The hepatitis B vaccine is a recombinant vaccine. This means that yeast cells are used to duplicate a protein on the outer wall of the hepatitis B virus. This protein is filtered out of the solution and used in the vaccine. There is no way that someone can become infected with the virus because only the capsule protein is used as the immune-system stimulant. However, this process does make it more likely that someone with an allergy to yeast might have a reaction to the vaccine.
There are many different schedules for the hepatitis B vaccine. One common schedule is to give the first dose at birth, the second one month later, and the third dose six months after the first dose. This is also an acceptable schedule for adults. Another common schedule is to give the three doses at birth, two, and six months of age.

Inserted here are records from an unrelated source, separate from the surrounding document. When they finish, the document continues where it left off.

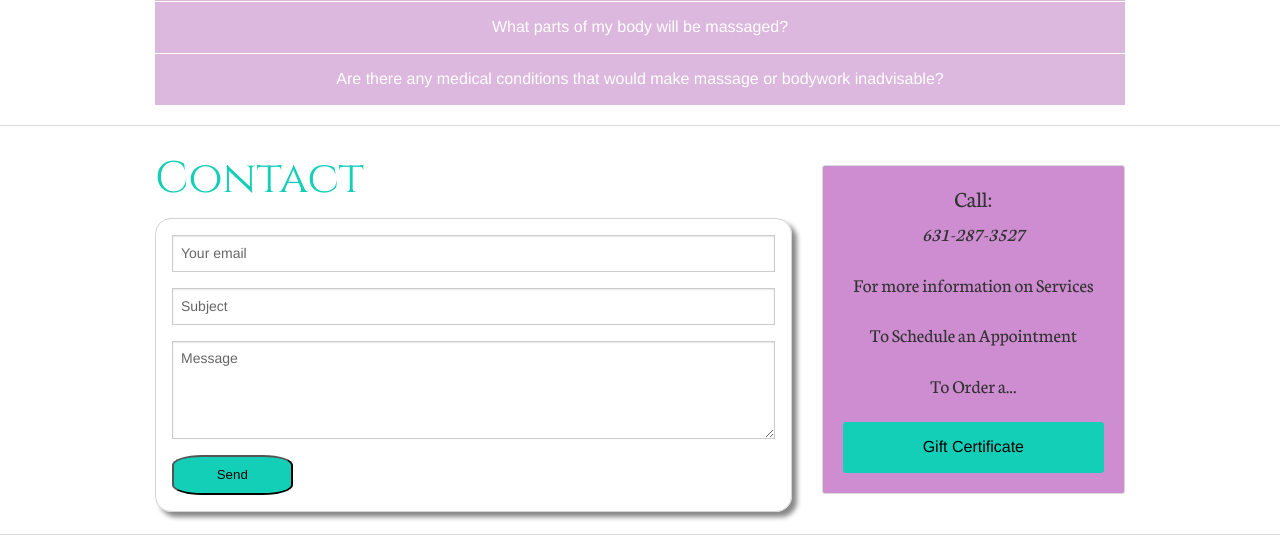
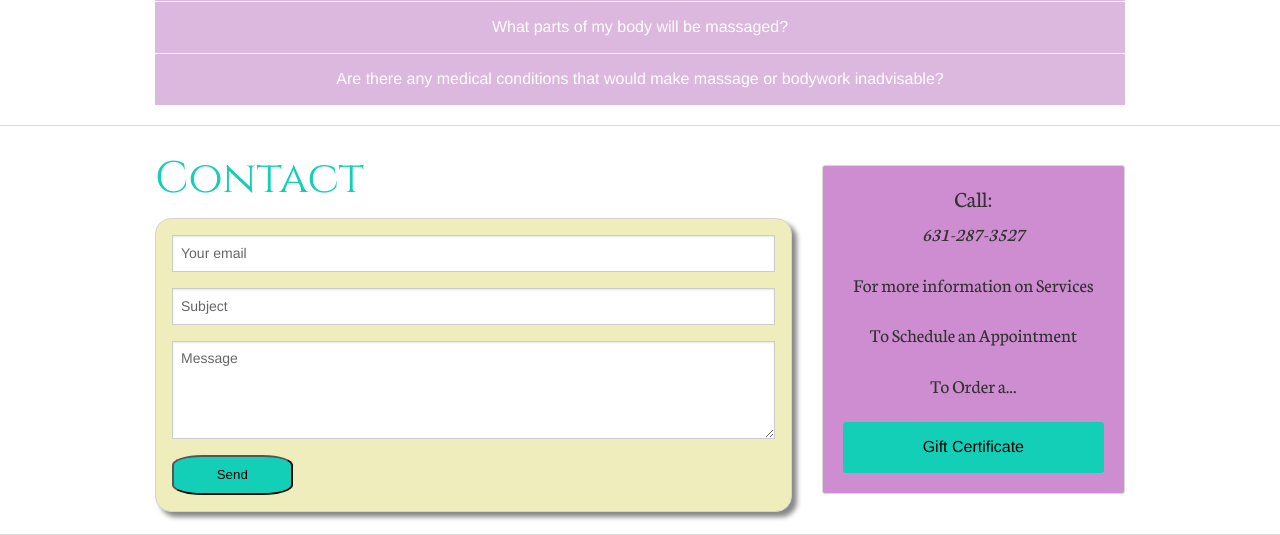
Before and after one commit to rimmesbe/TrinityFusion_site, a PHP site: page /homepage.php in a window 1280 px wide. Shown: the part 4328-4863 px from the top of the page. Run offline with PHP 8.4, Linux system fonts and the light colour scheme; some libraries are stand-ins or nearby versions.

Commit message:
changed form background color

```diff
--- a/massage_and_facials/css/application.css
+++ b/massage_and_facials/css/application.css
@@ -174,6 +174,7 @@ a.button.border-button {
   border-radius: 1em;
   border: 1px solid lightgrey;
   box-shadow: 5px 5px 5px #888888;
+  background-color: #EFEDBB;
 }
 
 #title-div {
```
Also changed, not shown: massage_and_facials/img/table.jpg (added).
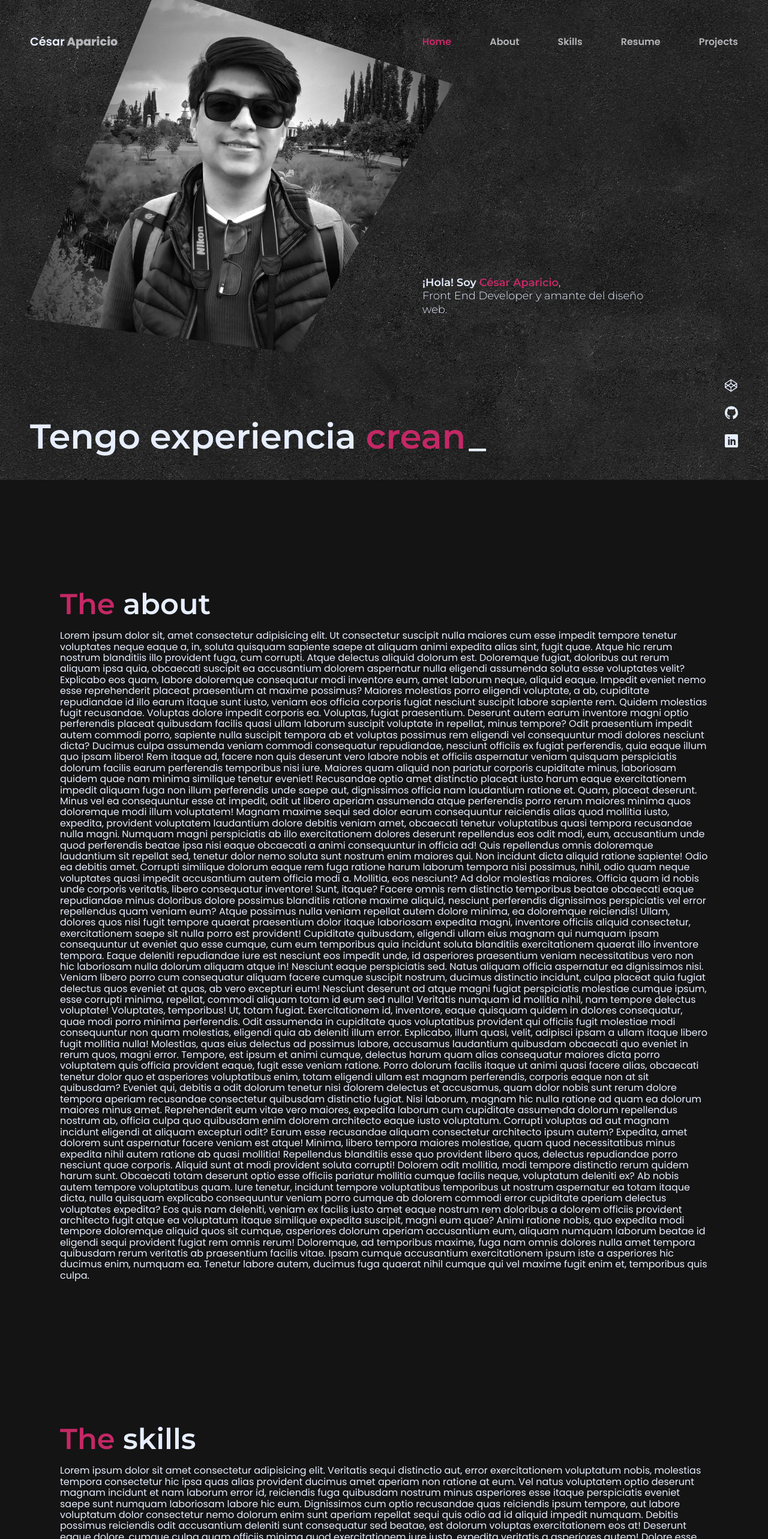
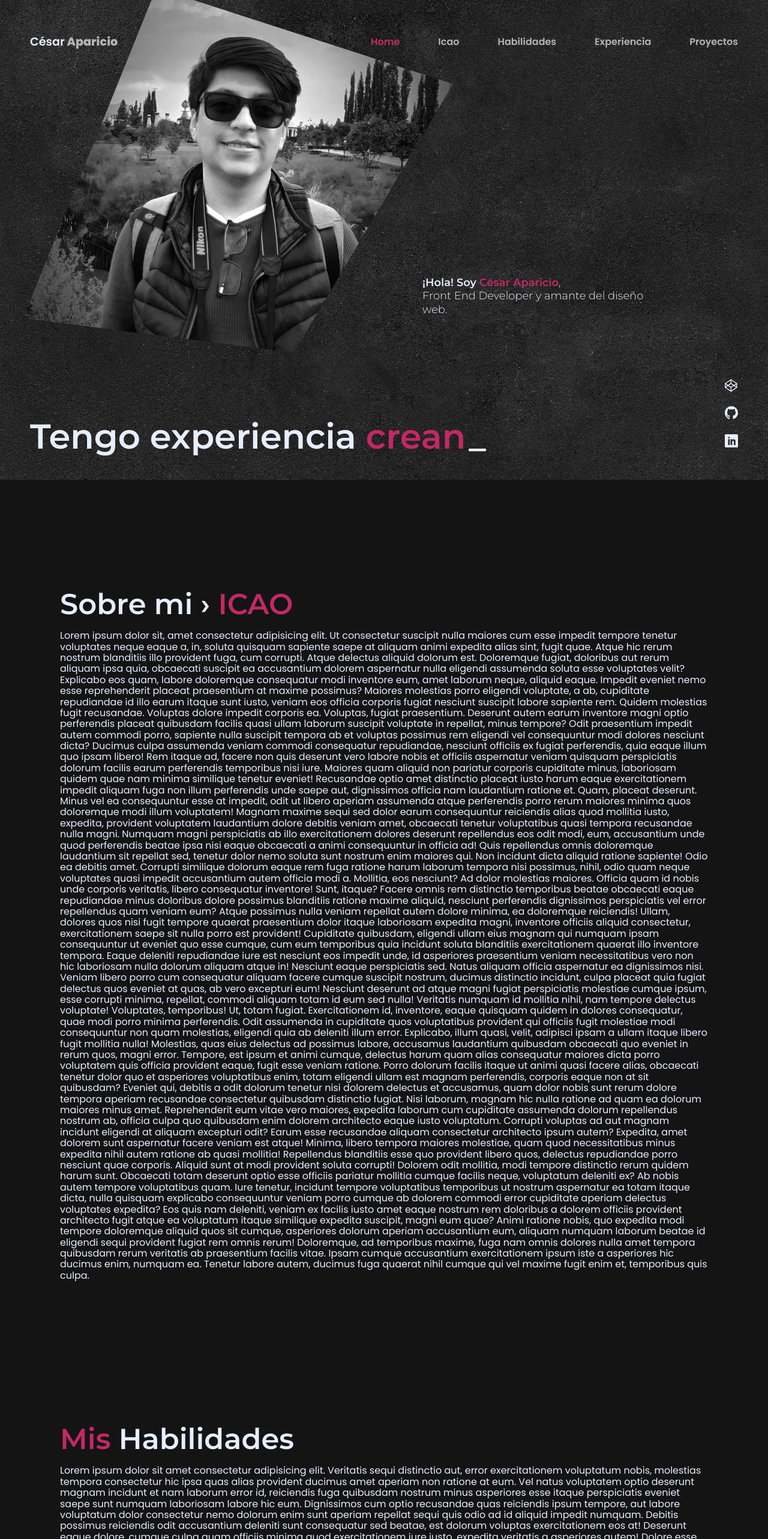
Before and after one commit to icao/icao.github.io, a Next.js app: page / in a window 1280 px wide. Shown: the top 2566 px of the page at 60% size. Built offline with nearby package versions, Linux system fonts and the light colour scheme.

Commit message:
Changing item names menu and titles of sections

```diff
--- a/components/Common/Header/Header.jsx
+++ b/components/Common/Header/Header.jsx
@@ -7,10 +7,10 @@ import styles from './Header.module.scss'
 
 const menuItems = [
   { id: 1, tag: 'home', name: 'home' },
-  { id: 2, tag: 'about', name: 'about' },
-  { id: 3, tag: 'skills', name: 'skills' },
-  { id: 4, tag: 'resume', name: 'resume' },
-  { id: 5, tag: 'projects', name: 'projects' },
+  { id: 2, tag: 'about', name: 'icao' },
+  { id: 3, tag: 'skills', name: 'habilidades' },
+  { id: 4, tag: 'resume', name: 'experiencia' },
+  { id: 5, tag: 'projects', name: 'proyectos' },
 ]
 
 const Header = ({ transparent }) => {
--- a/pages/index.jsx
+++ b/pages/index.jsx
@@ -67,7 +67,11 @@ export default function Index() {
         <div id="about">
           <div className="container ">
             <section className=" section">
-              <Title text="about" textEmphasis="The " positionEmphasisBefore />
+              <Title
+                text="Sobre mi ›"
+                textEmphasis="ICAO"
+                positionEmphasisAfter
+              />
               <p>
                 Lorem ipsum dolor sit, amet consectetur adipisicing elit. Ut
                 consectetur suscipit nulla maiores cum esse impedit tempore
@@ -198,7 +202,11 @@ export default function Index() {
         <div id="skills">
           <div className="container ">
             <section className=" section">
-              <Title text="skills" textEmphasis="The" positionEmphasisBefore />
+              <Title
+                text="Habilidades"
+                textEmphasis="Mis"
+                positionEmphasisBefore
+              />
               <p>
                 Lorem ipsum dolor sit amet consectetur adipisicing elit.
                 Veritatis sequi distinctio aut, error exercitationem voluptatum
@@ -335,7 +343,11 @@ export default function Index() {
         <div id="resume">
           <div className="container ">
             <section className="section">
-              <Title text="resume" textEmphasis="The" positionEmphasisBefore />
+              <Title
+                text="Experiencia"
+                textEmphasis="Mi"
+                positionEmphasisBefore
+              />
               <p>
                 Lorem ipsum, dolor sit amet consectetur adipisicing elit.
                 obcaecati facere voluptate, dolore aut necessitatibus quo
@@ -465,7 +477,7 @@ export default function Index() {
         <Footer />
       </div>
       {/* Uncomment this line to debug the intersection observer */}
-      <script src="https://unpkg.com/intersection-observer-debugger" />
+      {/* <script src="https://unpkg.com/intersection-observer-debugger" /> */}
     </div>
   )
 }
```
Also changed, not shown: 1 other file (tests, documents, lock files or other folders).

One important detail is that children who are born to mothers who are hepatitis B carriers need to get the vaccine within twelve hours of birth. At the same time, they will receive a dose of hepatitis B immune globulin (HBIG), which contains antibodies against the virus. This combination of vaccine and HBIG dramatically decreases the risk that the baby will contract hepatitis B from its mother.